This paper looks at East London life before Victorian observers 'invented', 'ideologically constructed', 'mythicised', or 'problematised' the 'East End' (as the fashionable phrases nowadays go). It sets aside the Victorian judgements and anxieties through which many historians still filter their views of East London and, without denying its deprivations, it speculates how best we might treat its 'low life' in its own and more positive terms.
Recalling Dr Johnson's advice to Boswell in 1783 to go with curious eye and philosophic mind to Wapping the better to measure London's 'wonderful extent and variety', the paper focuses on the century after 1750 or so, to wonder what it was that outsiders were responding to when they described East Enders as 'happy', and allowed them their own exuberant vitality.

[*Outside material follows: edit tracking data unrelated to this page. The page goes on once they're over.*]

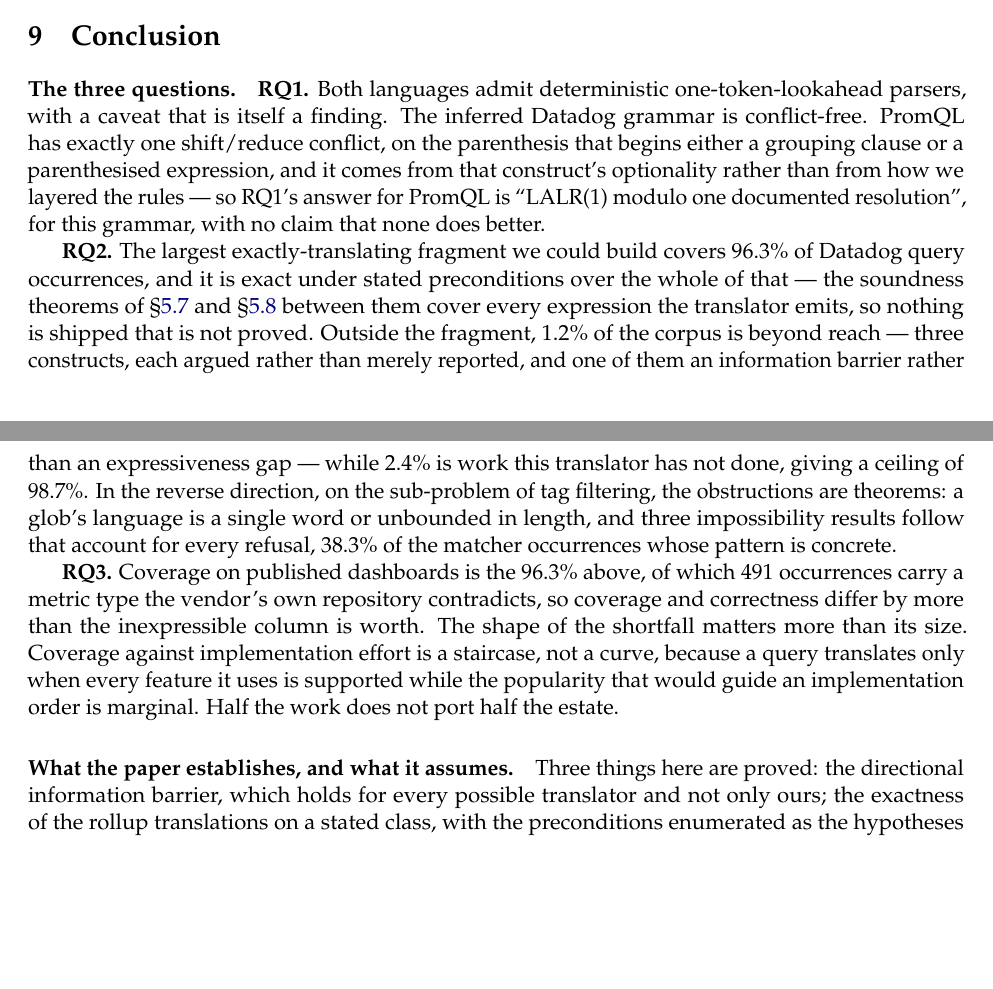
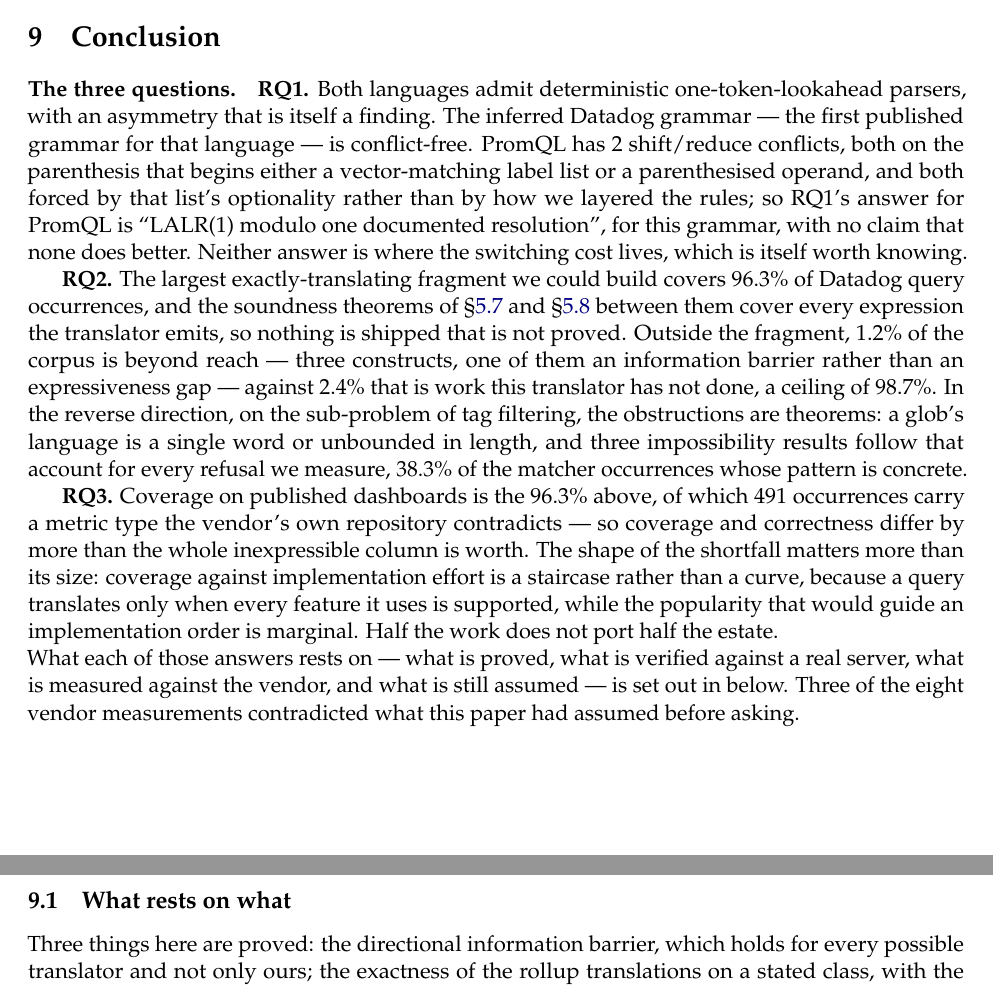
Before and after one commit to mualexander/qlport, a LaTeX paper (paper/main_full.tex, which reads paper/sections/09_conclusion.tex, paper/sections/moved/concl_evidence.tex): two parts of pages 67 and 68 of 71 before the commit and two parts of pages 69 and 70 of 73 after it, joined at a grey line, cut so that both start at the same text, the shorter picture padded with empty space. Compiled offline with pdfLaTeX.

Commit message:
§9 to one page, and a contradiction the figure checker could not see
The conclusion was 1,259 words, of which about 750 were an inventory of
what rests on what: three things proved, three verified against a real
Prometheus, two read off a server and written down as prose, eight measured
against the vendor with three of them contradicting what the paper had
assumed, one settled from the vendor's source tree, and one that a replay
retired. That inventory is worth keeping and is not a conclusion, so it is
now a subsection of the experiments appendix, which it also indexes. The
body keeps the three answers, what we would do next, and the closing
answer, which is the story and is untouched.

The restructure surfaced a real contradiction. §9 said PromQL has "exactly
one shift/reduce conflict" while §4 says two -- the stale claim from before
the count was read off the resolution log instead of off Lark's first
error. test_paper_figures never saw it because the number was spelled as a
word, and no instrument in this paper reads prose numerals. The RQ1
paragraph is rewritten to the measured answer and now also says that
neither grammar result is where the switching cost lives, which is what the
rest of the paper spends its pages establishing.

nb03.shapes and nb00.top_occurrences follow the inventory they were part of.

Body is 35 pages. 593 tests, both PDFs build, no overfull boxes or
undefined references.

```diff
--- a/paper/sections/09_conclusion.tex
+++ b/paper/sections/09_conclusion.tex
@@ -7,34 +7,36 @@
 \label{sec:conclusion}
 
 \paragraph{The three questions.}
-\textbf{RQ1.} Both languages admit deterministic one-token-lookahead parsers, with a
-caveat that is itself a finding. The inferred Datadog grammar is conflict-free. PromQL has
-exactly one shift/reduce conflict, on the parenthesis that begins either a grouping clause
-or a parenthesised expression, and it comes from that construct's optionality rather than
-from how we layered the rules --- so RQ1's answer for PromQL is ``LALR(1) modulo one
-documented resolution'', for this grammar, with no claim that none does better.
+\textbf{RQ1.} Both languages admit deterministic one-token-lookahead parsers, with an
+asymmetry that is itself a finding. The inferred Datadog grammar --- the first published
+grammar for that language --- is conflict-free. PromQL has $2$ shift/reduce conflicts,
+both on the parenthesis that begins either a vector-matching label list or a parenthesised
+operand, and both forced by that list's optionality rather than by how we layered the
+rules; so RQ1's answer for PromQL is ``LALR(1) modulo one documented resolution'', for
+this grammar, with no claim that none does better. Neither answer is where the switching
+cost lives, which is itself worth knowing.
 
 \textbf{RQ2.} The largest exactly-translating fragment we could build covers $96.3\%$ of
-Datadog query occurrences, and it is exact under stated preconditions over the whole of
-that --- the soundness theorems of \S\ref{sec:kernel-soundness} and
-\S\ref{sec:binop-soundness} between them cover every expression the translator emits,
-so nothing is shipped that is not proved. Outside the fragment, $1.2\%$ of the corpus is
-beyond reach --- three constructs, each argued rather than merely reported, and one of
-them an information barrier rather than an expressiveness gap --- while $2.4\%$ is work
-this translator has not done, giving a ceiling of $98.7\%$. In the reverse direction, on the
-sub-problem of tag filtering, the obstructions are theorems: a glob's language is a single
-word or unbounded in length, and three impossibility results follow that account for every
-refusal, $38.3\%$ of the matcher occurrences whose pattern is concrete.
+Datadog query occurrences, and the soundness theorems of \S\ref{sec:kernel-soundness} and
+\S\ref{sec:binop-soundness} between them cover every expression the translator emits, so
+nothing is shipped that is not proved. Outside the fragment, $1.2\%$ of the corpus is
+beyond reach --- three constructs, one of them an information barrier rather than an
+expressiveness gap --- against $2.4\%$ that is work this translator has not done, a
+ceiling of $98.7\%$. In the reverse direction, on the sub-problem of tag filtering, the
+obstructions are theorems: a glob's language is a single word or unbounded in length, and
+three impossibility results follow that account for every refusal we measure, $38.3\%$ of
+the matcher occurrences whose pattern is concrete.
 
 \textbf{RQ3.} Coverage on published dashboards is the $96.3\%$ above, of which $491$
-occurrences carry a metric type the vendor's own repository contradicts, so coverage
-and correctness differ by more than the inexpressible column is worth. The shape of the
-shortfall matters more than its size. Coverage against implementation effort is a
-staircase, not a curve, because a query translates only when every feature it uses is
-supported while the popularity that would guide an implementation order is marginal. Half
-the work does not port half the estate.
+occurrences carry a metric type the vendor's own repository contradicts --- so coverage
+and correctness differ by more than the whole inexpressible column is worth. The shape of
+the shortfall matters more than its size: coverage against implementation effort is a
+staircase rather than a curve, because a query translates only when every feature it uses
+is supported, while the popularity that would guide an implementation order is marginal.
+Half the work does not port half the estate.
 
-\paragraph{What the paper establishes, and what it assumes.}
-Three things here are proved: the directional information barrier, which holds for every
-possible translator and not only ours; the exactness of the rollup translations on a
-stated class, with the preconditions enumerated as the hypotheses of a theorem; and the
+\noindent
+What each of those answers rests on --- what is proved, what is verified against a real
+server, what is measured against the vendor, and what is still assumed --- is set out in
+\apref{app:experiments}. Three of the eight vendor measurements contradicted what this
+paper had assumed before asking.
@@ -52 +43,2 @@
 
+\iffull\input{sections/moved/concl_evidence}\fi
--- /dev/null
+++ b/paper/sections/moved/concl_evidence.tex
@@ -0,0 +1,8 @@
+% The inventory of evidence that closed the conclusion: proved, verified against a
+% real server, read and written down, measured against the vendor, and assumed.
+\subsection{What rests on what}
+\label{app:evidence}
+
+Three things here are proved: the directional information barrier, which holds for every
+possible translator and not only ours; the exactness of the rollup translations on a
+stated class, with the preconditions enumerated as the hypotheses of a theorem; and the
```
Also changed, not shown: paper/sections/app_experiments.tex (+1 -0 lines), paper/main.pdf, paper/main_full.pdf, paper/sections/09_conclusion.tex (59 more changed lines), paper/sections/moved/concl_evidence.tex (60 more changed lines), 1 other file.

06. Imagining low life before the East End's invention, c.1780s to 1840s